That means it’s time to plan for the holidays at your fitness business and the ensuing new year’s rush.
Purpose, passion and people! The fitness industry is all about forging relationships that lift others up. Fitness professionals have energy to spare, and they are dedicated to mentoring new generations of pros, networking with peers, and motivating clients and participants every day.
People originally viewed fitness facilities simply as places to work out and play sports in order to change their physical appearance. However, this has shifted. Wellness—embracing physical, mental, emotional and spiritual health—has become the buzzword of the decade, and today’s fitness facilities have begun offering a myriad of services. To cover the full wellness spectrum, however, you need to combine forces with other health modalities.
Thousands of fitness professionals consider the IDEA World Convention to be the best investment they can make to further their careers. That’s largely because the event delivers robust, multilevel education covering all facets of the industry. But there’s more to it than that, according to fitness industry veteran and this year’s IDEA Jack LaLanne Award recipient, Jay Blahnik.
If your fitness business is struggling right now, then this is for you. I am going to share with you my three tips to create rapid change in your business and get out of the red. First things first, let’s agree on the three ways to make money in your business. The first is to cut an expense. The second is sign up a new member. And the third is to sell a current member something new.
Exceptional group fitness instructors are influential. But is their influence an outcome of great instruction or its origin? When group fitness pros apply for a job, practical teaching skills and knowledge of exercise and movement top the list of “must-haves,” so what about social media influence? Is it relevant? It’s becoming more commonplace to judge group fitness candidates on their social media presence, but should this be the case?

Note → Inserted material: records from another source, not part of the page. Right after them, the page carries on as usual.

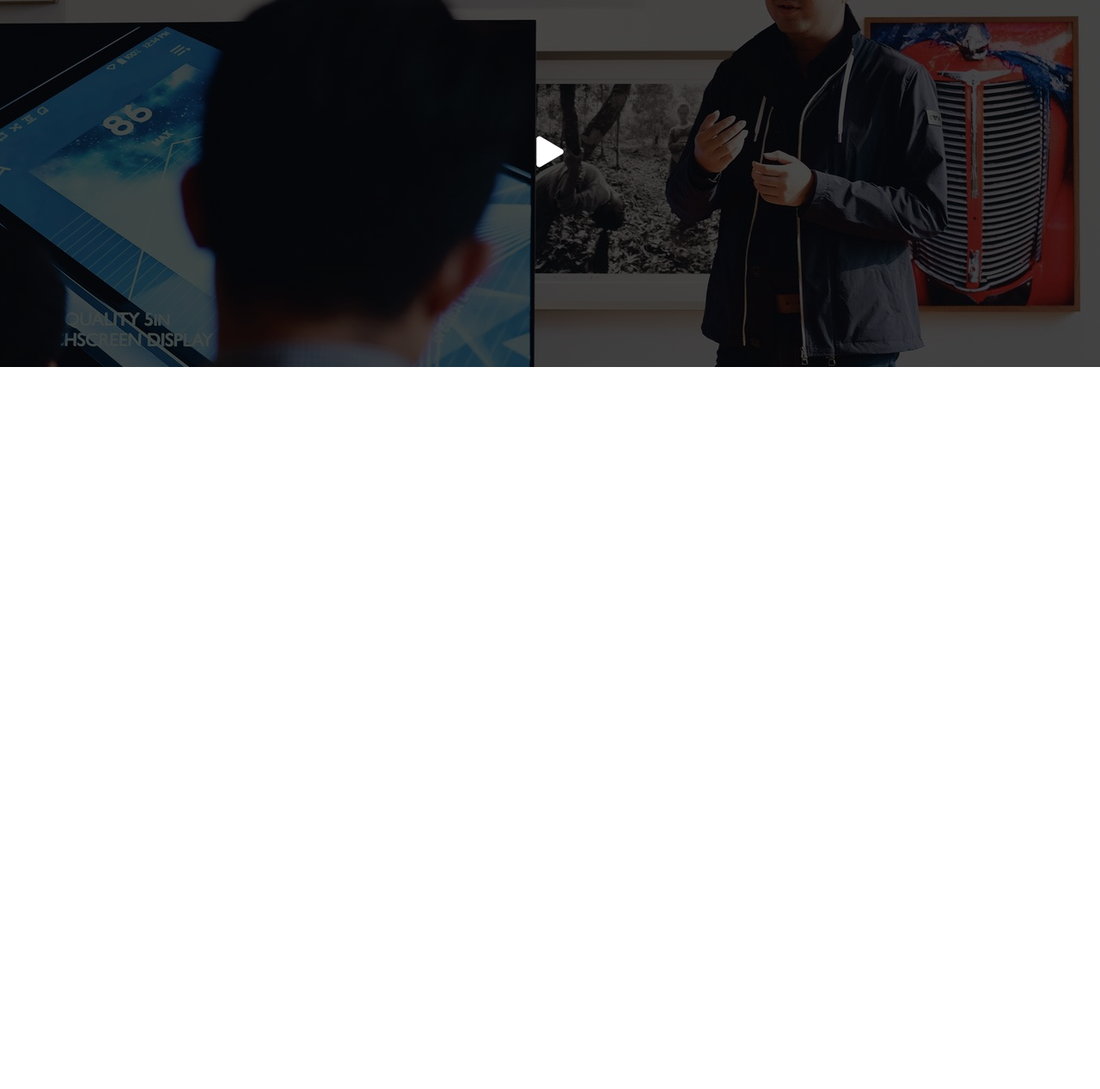
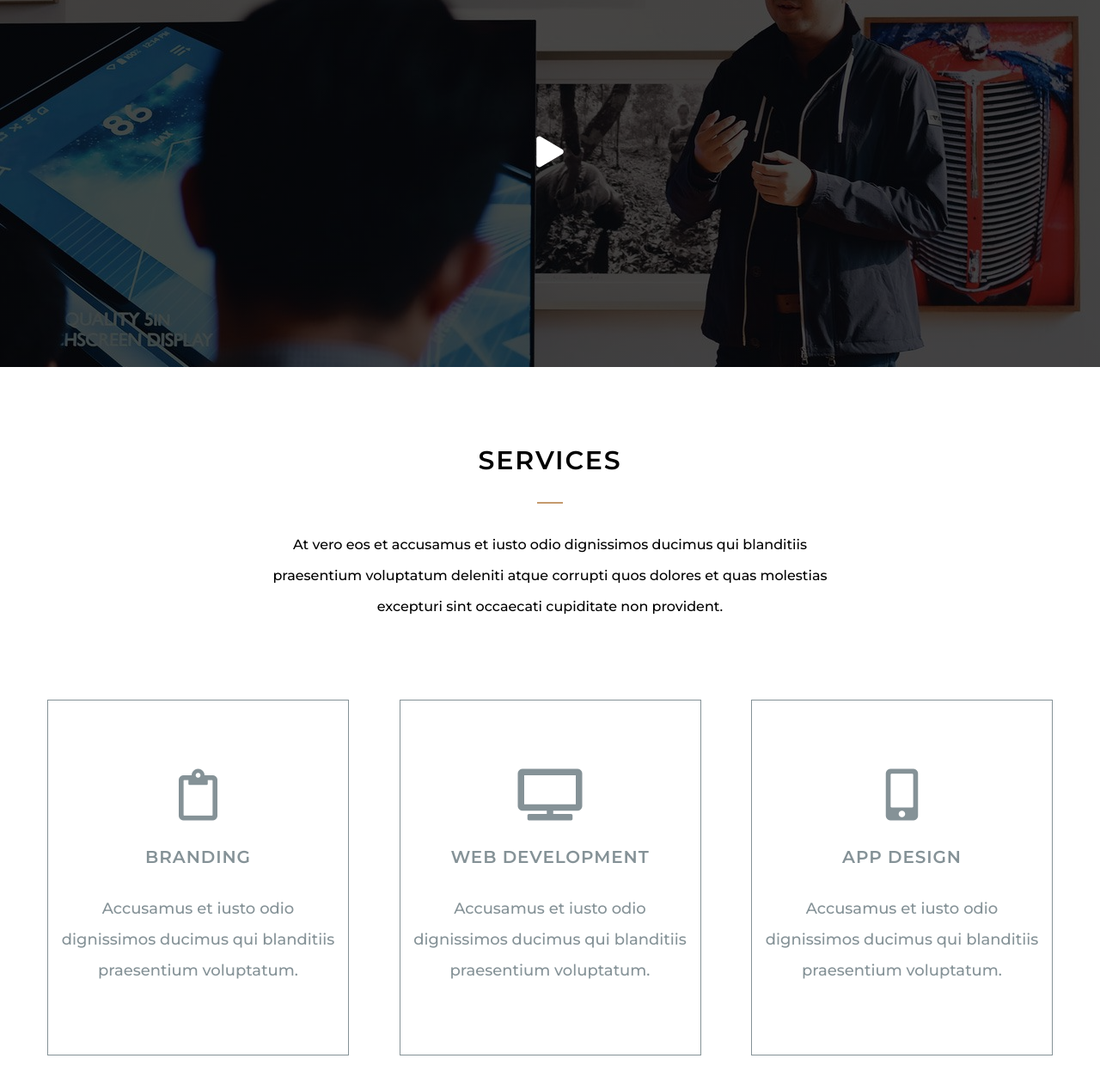
Before and after one commit to yusufisbilir/We-Make-Website, a plain HTML site: page docs/index.html in a window 1280 px wide. Shown: the part 1380-2647 px from the top of the page at 86% size. Before the commit the page ends 1807 px from the top, so only its background shows below. Drawn offline with Linux system fonts and the light colour scheme.

Commit message:
services part done

```diff
--- a/docs/Css/main.css
+++ b/docs/Css/main.css
@@ -49,7 +49,8 @@ header{
     line-height: 36px;
 }
 .header-text p::after,
-.meet-text h2::after{
+.meet-text h2::after,
+.title h2::after{
     content: "";
     display: block;
     width: 30px;
@@ -127,3 +128,68 @@ nav.menu i{
     font-size: 48px;
 }
 /* video end */
+
+/* services start */
+#services{
+    padding: 90px 0;
+}
+.services{
+    width: 1170px;
+    margin: 0 auto;
+    display: flex;
+    flex-direction: column;
+    align-items: center;
+    justify-content: center;
+    text-align: center;
+}
+.title{
+    width: 60%;
+    margin-bottom: 90px;
+}
+.title p{
+    font-size: 16px;
+    font-weight: 500;
+    line-height: 36px;
+}
+.services-items{
+    display: flex;
+    align-items: center;
+    justify-content: space-between;
+}
+.services-item{
+    width: 30%;
+    border: 1px solid #859297;
+    padding: 80px 15px;
+    transition: .3s all;
+}
+.services-item i{
+    font-size: 60px;
+    color: #859297;
+}
+.services-item h3{
+    font-size: 20px;
+    font-weight: 600;
+    margin: 30px 0;
+    color: #859297;
+    letter-spacing: 0.05rem;
+}
+.services-item p{
+    font-size: 18px;
+    font-weight: 500;
+    line-height: 36px;
+    color: #859297;
+}
+.services-item:hover{
+    border: 2px solid #c59a6d;
+    padding: 110px 10px;
+
+}
+.services-item:hover i ,
+.services-item:hover h3{
+    color: #c59a6d;
+}
+.services-item:hover p{
+    color: #000;
+}
+
+/* services end */
--- a/docs/index.html
+++ b/docs/index.html
@@ -63,6 +63,35 @@
     <!-- video end -->
 
 
+    <!-- services start -->
+    <section id="services">
+        <div class="services">
+            <div class="title">
+                <h2>Services</h2>
+                <p>At vero eos et accusamus et iusto odio dignissimos ducimus qui blanditiis praesentium voluptatum deleniti atque corrupti quos dolores et quas molestias excepturi sint occaecati cupiditate non provident.</p>
+            </div>
+            <div class="services-items">
+                <div class="services-item">
+                    <i class="far fa-clipboard"></i>
+                    <h3>BRANDING</h3>
+                    <p>Accusamus et iusto odio dignissimos ducimus qui blanditiis praesentium voluptatum.</p>
+                </div>
+                <div class="services-item">
+                    <i class="fas fa-tv"></i>
+                    <h3>WEB DEVELOPMENT</h3>
+                    <p>Accusamus et iusto odio dignissimos ducimus qui blanditiis praesentium voluptatum.</p>
+                </div>
+                <div class="services-item">
+                    <i class="fas fa-mobile-alt"></i>
+                    <h3>APP DESIGN</h3>
+                    <p>Accusamus et iusto odio dignissimos ducimus qui blanditiis praesentium voluptatum.</p>
+                </div>
+            </div>
+        </div>
+    </section>
+    <!-- services end -->
+
+
 
 
     <!-- Javascript -->
```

You’re a forward-thinking, highly skilled professional who works tirelessly to Inspire the World to Fitness®. After hustling for clients, teaching countless classes and paying bills, the question is, what do you do for yourself to make sure the passion that drove you to become a fitness leader continues to burn bright?
Whether you’re the owner of a large gym, a small-studio entrepreneur, a mobile personal trainer, or a yoga or Pilates specialist, a basic tenet of keeping your edge sharp with clients is to shake things up frequently enough that they (and you!) don’t get bored. Certainly, that means changing your programming regularly, but it also means looking at your equipment with fresh eyes and considering some new tools for experimentation—all while being judicious about your budget.